▶ [Problem description]: The answer must be every line of the records below that contains the word "textColor".

▶ [Collected data entries]:
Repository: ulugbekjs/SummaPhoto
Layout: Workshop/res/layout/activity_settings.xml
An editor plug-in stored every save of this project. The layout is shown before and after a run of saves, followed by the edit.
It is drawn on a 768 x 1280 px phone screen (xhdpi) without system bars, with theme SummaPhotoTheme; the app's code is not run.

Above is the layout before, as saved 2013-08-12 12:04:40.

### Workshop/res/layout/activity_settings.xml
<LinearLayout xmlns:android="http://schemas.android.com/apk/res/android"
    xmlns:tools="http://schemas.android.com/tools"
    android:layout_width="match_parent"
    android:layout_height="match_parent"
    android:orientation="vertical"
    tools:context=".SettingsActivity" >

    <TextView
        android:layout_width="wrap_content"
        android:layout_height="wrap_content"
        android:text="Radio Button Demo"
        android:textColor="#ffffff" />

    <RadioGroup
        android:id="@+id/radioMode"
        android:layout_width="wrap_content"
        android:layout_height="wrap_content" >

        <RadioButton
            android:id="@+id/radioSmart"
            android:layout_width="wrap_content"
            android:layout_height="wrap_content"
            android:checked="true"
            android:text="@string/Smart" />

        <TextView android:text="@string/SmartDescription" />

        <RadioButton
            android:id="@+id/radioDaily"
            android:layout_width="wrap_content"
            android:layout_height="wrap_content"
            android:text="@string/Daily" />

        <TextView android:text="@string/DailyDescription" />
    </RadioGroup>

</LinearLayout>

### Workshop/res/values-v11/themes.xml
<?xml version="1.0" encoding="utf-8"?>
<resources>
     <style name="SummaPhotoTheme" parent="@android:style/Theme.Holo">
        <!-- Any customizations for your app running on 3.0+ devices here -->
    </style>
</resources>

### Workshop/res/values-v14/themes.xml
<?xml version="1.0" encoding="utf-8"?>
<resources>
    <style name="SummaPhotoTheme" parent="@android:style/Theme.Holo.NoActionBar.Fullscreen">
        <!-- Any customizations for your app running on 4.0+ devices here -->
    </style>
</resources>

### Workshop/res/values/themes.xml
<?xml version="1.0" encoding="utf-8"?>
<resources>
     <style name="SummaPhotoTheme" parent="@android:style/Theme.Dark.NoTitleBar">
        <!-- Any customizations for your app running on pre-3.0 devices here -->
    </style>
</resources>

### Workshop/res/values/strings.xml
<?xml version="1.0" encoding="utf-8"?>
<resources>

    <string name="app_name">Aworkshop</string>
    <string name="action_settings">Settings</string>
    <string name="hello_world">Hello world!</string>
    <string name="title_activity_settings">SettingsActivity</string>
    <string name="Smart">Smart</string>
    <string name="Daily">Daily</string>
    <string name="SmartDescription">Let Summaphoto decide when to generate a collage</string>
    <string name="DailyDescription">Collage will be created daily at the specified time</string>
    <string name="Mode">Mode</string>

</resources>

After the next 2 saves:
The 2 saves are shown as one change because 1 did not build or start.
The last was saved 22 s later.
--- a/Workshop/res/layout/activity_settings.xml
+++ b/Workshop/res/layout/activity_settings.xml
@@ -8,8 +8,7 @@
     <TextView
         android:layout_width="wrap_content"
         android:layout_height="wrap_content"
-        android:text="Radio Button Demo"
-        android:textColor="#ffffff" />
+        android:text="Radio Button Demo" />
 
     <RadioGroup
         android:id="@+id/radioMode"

▶ [Answer box]:
        android:textColor="#ffffff" />
-        android:textColor="#ffffff" />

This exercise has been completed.